- **Work request**
Apart from the pictures, please restate every entry below exactly.

.....

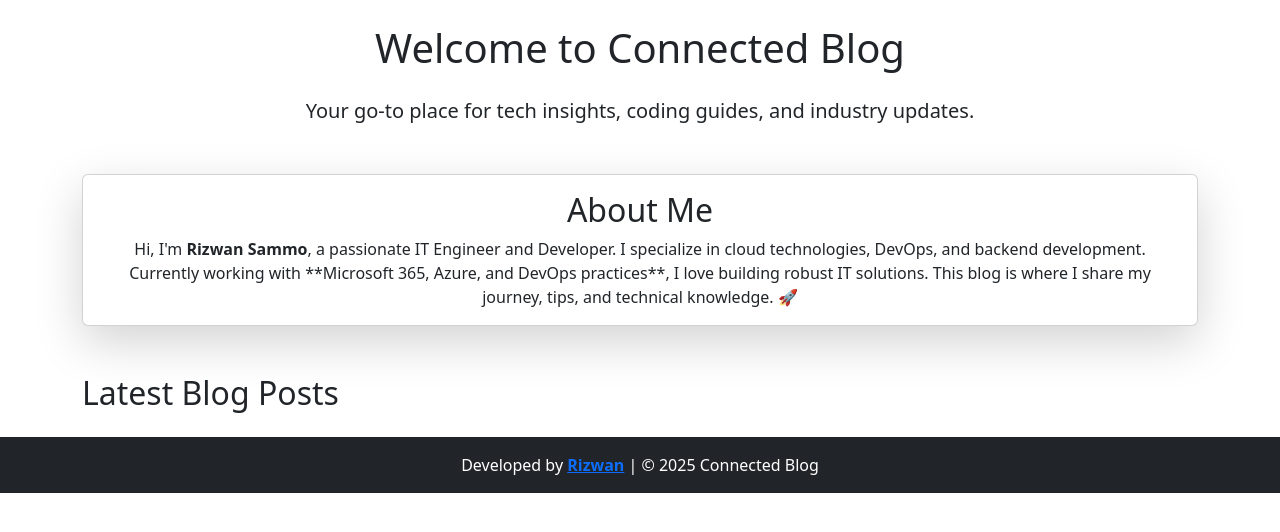
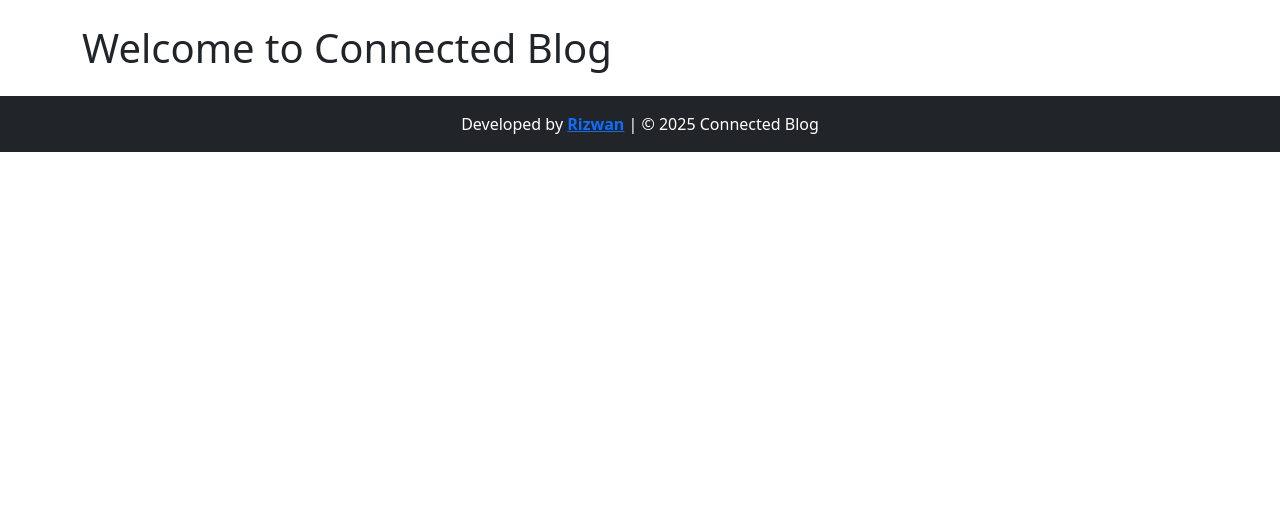
Before and after one commit to rizwansammo/connected, a Django app: page / in a window 1280 px wide. Shown: the part 56-588 px from the top of the page. Run offline with Django 5.2, Linux system fonts and the light colour scheme; data that the repository does not hold is empty.

Commit message:
Revert "Home Page Design Add"
This reverts commit 359b9fb1d0ddcb730dc8a37c7d74fd945eda55ae.

```diff
--- a/blog/templates/blog/home.html
+++ b/blog/templates/blog/home.html
@@ -1,25 +1,9 @@
 {% extends 'blog/base.html' %}
 
 {% block content %}
-    <div class="text-center">
-        <h1 class="mb-4">Welcome to Connected Blog</h1>
-        <p class="lead">Your go-to place for tech insights, coding guides, and industry updates.</p>
-    </div>
-
-    <div class="card mt-5 shadow-lg">
-        <div class="card-body">
-            <h2 class="card-title text-center">About Me</h2>
-            <p class="card-text text-center">
-                Hi, I'm <strong>Rizwan Sammo</strong>, a passionate IT Engineer and Developer. I specialize in cloud technologies, DevOps, and backend development.
-                Currently working with **Microsoft 365, Azure, and DevOps practices**, I love building robust IT solutions.
-                This blog is where I share my journey, tips, and technical knowledge. 🚀
-            </p>
-        </div>
-    </div>
-
-    <h2 class="mt-5">Latest Blog Posts</h2>
+    <h1>Welcome to Connected Blog</h1>
     {% for post in posts %}
-        <div class="card mb-4 shadow-sm">
+        <div class="card mb-4">
             <div class="card-body">
                 <h2 class="card-title">{{ post.title }}</h2>
                 <p class="card-text">{{ post.content }}</p>
```
Also changed, not shown: .github/workflows/azure-deploy.yml.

.....

- **Exercise answer**
Before and after one commit to rizwansammo/connected, a Django app: page / in a window 1280 px wide. Shown: the part 56-588 px from the top of the page. Run offline with Django 5.2, Linux system fonts and the light colour scheme; data that the repository does not hold is empty.

Commit message:
Revert "Home Page Design Add"
This reverts commit 359b9fb1d0ddcb730dc8a37c7d74fd945eda55ae.

```diff
--- a/blog/templates/blog/home.html
+++ b/blog/templates/blog/home.html
@@ -1,25 +1,9 @@
 {% extends 'blog/base.html' %}
 
 {% block content %}
-    <div class="text-center">
-        <h1 class="mb-4">Welcome to Connected Blog</h1>
-        <p class="lead">Your go-to place for tech insights, coding guides, and industry updates.</p>
-    </div>
-
-    <div class="card mt-5 shadow-lg">
-        <div class="card-body">
-            <h2 class="card-title text-center">About Me</h2>
-            <p class="card-text text-center">
-                Hi, I'm <strong>Rizwan Sammo</strong>, a passionate IT Engineer and Developer. I specialize in cloud technologies, DevOps, and backend development.
-                Currently working with **Microsoft 365, Azure, and DevOps practices**, I love building robust IT solutions.
-                This blog is where I share my journey, tips, and technical knowledge. 🚀
-            </p>
-        </div>
-    </div>
-
-    <h2 class="mt-5">Latest Blog Posts</h2>
+    <h1>Welcome to Connected Blog</h1>
     {% for post in posts %}
-        <div class="card mb-4 shadow-sm">
+        <div class="card mb-4">
             <div class="card-body">
                 <h2 class="card-title">{{ post.title }}</h2>
                 <p class="card-text">{{ post.content }}</p>
```
Also changed, not shown: .github/workflows/azure-deploy.yml.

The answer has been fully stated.